In New Zealand I didn’t have a mentor as such and had to work out most of the different ways of hunting (and fishing) here by myself, even though I worked dogs with Noel Allen (kennel Berryfield) and Leon Mortensen (kennel Wingfield). Various people also introduced me to different areas around the country for hunting and fishing and also for scuba diving, another keen interest I’d had for years and shared with my wife Hayley.
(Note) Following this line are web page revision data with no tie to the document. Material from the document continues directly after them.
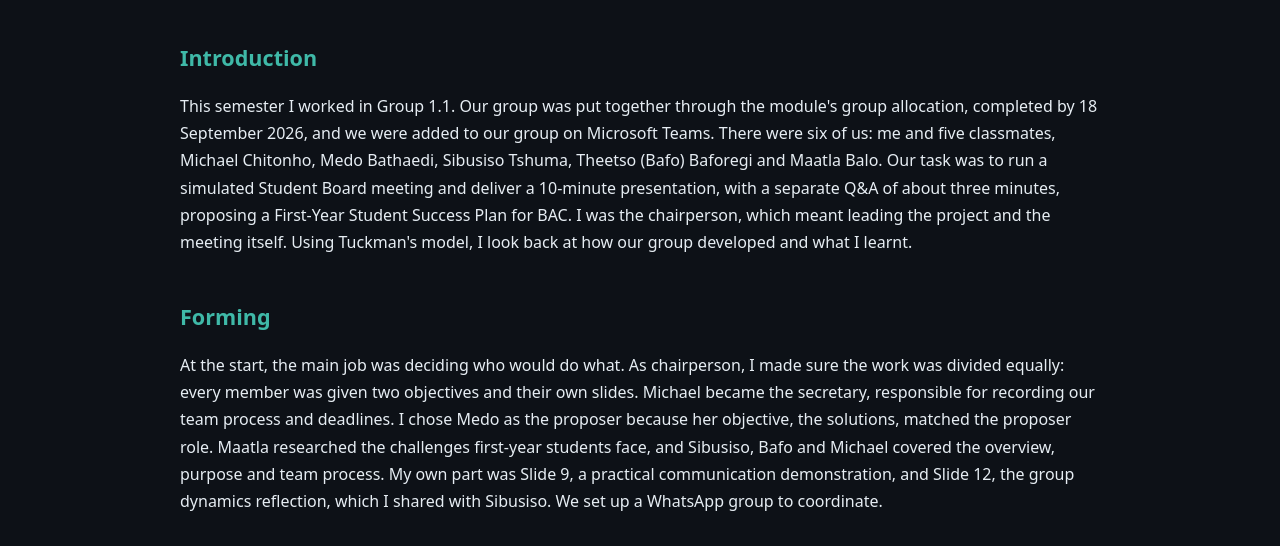
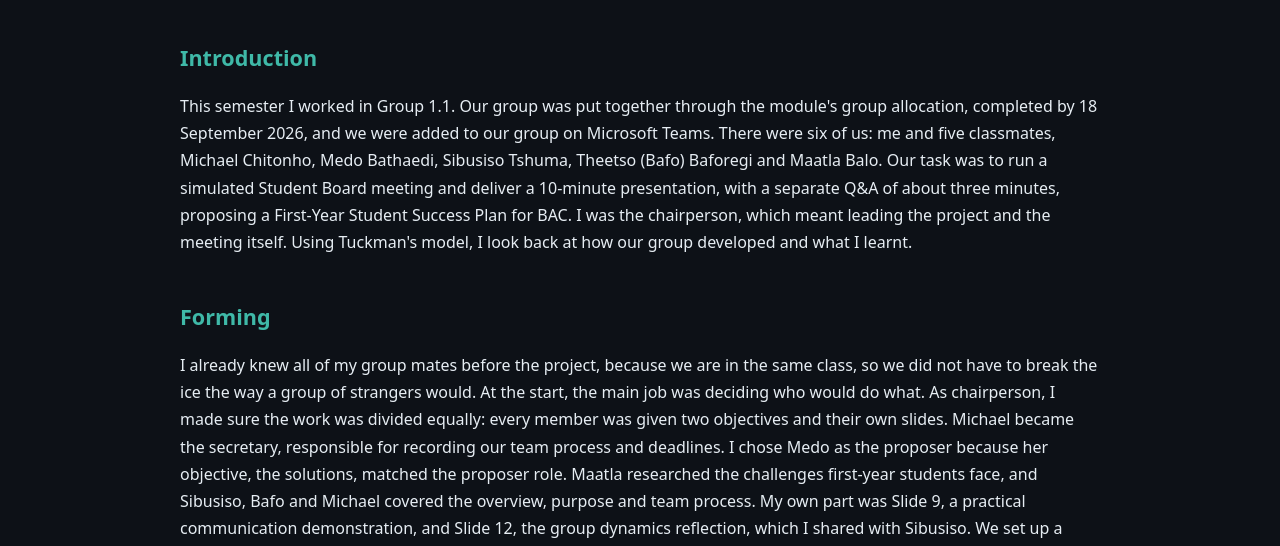
Before and after one commit to Excelbl42e/excelbl42ze.github.io, a plain HTML site: page group-work.html in a window 1280 px wide. Shown: the part 254-800 px from the top of the page. Drawn offline with Linux system fonts and the light colour scheme.

Commit message:
Group work: note group mates were known beforehand
Co-Authored-By: Claude Opus 5.5 <noreply@anthropic.com>
Claude-Session: https://claude.ai/code/session_01YCF3ycf2w8dXNrWH746F6K

```diff
--- a/group-work.html
+++ b/group-work.html
@@ -27,7 +27,7 @@
 <p>This semester I worked in Group 1.1. Our group was put together through the module's group allocation, completed by 18 September 2026, and we were added to our group on Microsoft Teams. There were six of us: me and five classmates, Michael Chitonho, Medo Bathaedi, Sibusiso Tshuma, Theetso (Bafo) Baforegi and Maatla Balo. Our task was to run a simulated Student Board meeting and deliver a 10-minute presentation, with a separate Q&amp;A of about three minutes, proposing a First-Year Student Success Plan for BAC. I was the chairperson, which meant leading the project and the meeting itself. Using Tuckman's model, I look back at how our group developed and what I learnt.</p>
 
 <h2>Forming</h2>
-<p>At the start, the main job was deciding who would do what. As chairperson, I made sure the work was divided equally: every member was given two objectives and their own slides. Michael became the secretary, responsible for recording our team process and deadlines. I chose Medo as the proposer because her objective, the solutions, matched the proposer role. Maatla researched the challenges first-year students face, and Sibusiso, Bafo and Michael covered the overview, purpose and team process. My own part was Slide 9, a practical communication demonstration, and Slide 12, the group dynamics reflection, which I shared with Sibusiso. We set up a WhatsApp group to coordinate.</p>
+<p>I already knew all of my group mates before the project, because we are in the same class, so we did not have to break the ice the way a group of strangers would. At the start, the main job was deciding who would do what. As chairperson, I made sure the work was divided equally: every member was given two objectives and their own slides. Michael became the secretary, responsible for recording our team process and deadlines. I chose Medo as the proposer because her objective, the solutions, matched the proposer role. Maatla researched the challenges first-year students face, and Sibusiso, Bafo and Michael covered the overview, purpose and team process. My own part was Slide 9, a practical communication demonstration, and Slide 12, the group dynamics reflection, which I shared with Sibusiso. We set up a WhatsApp group to coordinate.</p>
 
 <h2>Storming</h2>
 <p>We did not have big arguments, and I think the main reason is that roles were clear from the beginning. Because everyone owned specific slides, nobody could sit back and let others do the work, which prevents social loafing. Our real challenge was scheduling. We planned a progress check for Thursday 1 October, but some members could not attend. Instead of going ahead without them, we compromised and moved it to Saturday 3 October so that everyone could take part. Another moment I remember is when our presentation script contained a line suggesting Bafo spoke less than the others. I felt it was unfair to him and had it removed, because everyone's contribution deserved to be recognised equally.</p>
```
Leon was the one I seriously connected with here. After the import of Chywoon Entrepreneur of Jonsmae (Woody) Leon was also involved with bringing in Lapphaugen’s Moulin (my own Line) and Vårhaugens Gus (also in the back of Bentley’s pedigree). Leon was supposed to have taken Northstream Aragorn from Line’s first litter and there would have been more imports and interesting combinations had he and Joy not passed away far too early.
All this leads us back to Bentley and I am quite confident that Leon would approve of what he is showing as a raw young talent.
Aidan with a brace on Sunday 15th May and Bentley retrieving his first duck the following Sunday. We didn’t care too much that he was carrying it by the butt.
I didn’t get to talk much about fishing in this post but we have been out a couple of times and caught a few snapper and kingfish. On one of those trips we also brought my English mate John, originally from Leeds but lives here in NZ. He is one of only two qualified beer judges in Northland (the other is the head brewer at McLeod’s in Waipu). John and I often have some great sessions on the craft beers. Naturally, the Belgian beers are long time favourites. 30 years ago I started working for a large Belgian company called Massive, based in Kontich on the outskirts of Antwerp. As I also had good friends in Netherlands I got to spend some time in those areas, which were within a day’s driving from Denmark where I lived then. The other day I came across a Belgian beer that I didn’t know called Herkenrode Noctis. The address of the brewery Cornelissen in Bree sounded familiar and I realised it was less than 2 km from the Kloesheuvel mansion, where I in 1996 interviewed the great pointer breeder Franz Groenen. I published that in the Danish “Pointernyt” which I was the editor of at the time. Later I described part of that into an online post on English Setters & Pointers in Hunting & Trials. I have now also posted that part on these pages: Whitefield
Aidan and I also managed to get out and do some flounder spearing at Easter which was great. Beautiful food as seen above! The light house on the left is at Whangarei Heads, up the ridge from Ocean Beach, where Hayley, Finn and I walked up one day. It’s looking out over Guano island and beyond past the Hen & Chickens islands. On this 36th parallel south it heads straight across to Chile in South America, the next mainland some 9000 km away, I believe somewhere near Concepcion. This reminds me a bit about a post I did several years ago about the antipode of Whangarei, Poles Apart | Hunt Fish Dive
My next post will definitely have plenty of fishing as Aidan and I will soon be heading to Scandinavia for a visit! Finally – it’s been five years!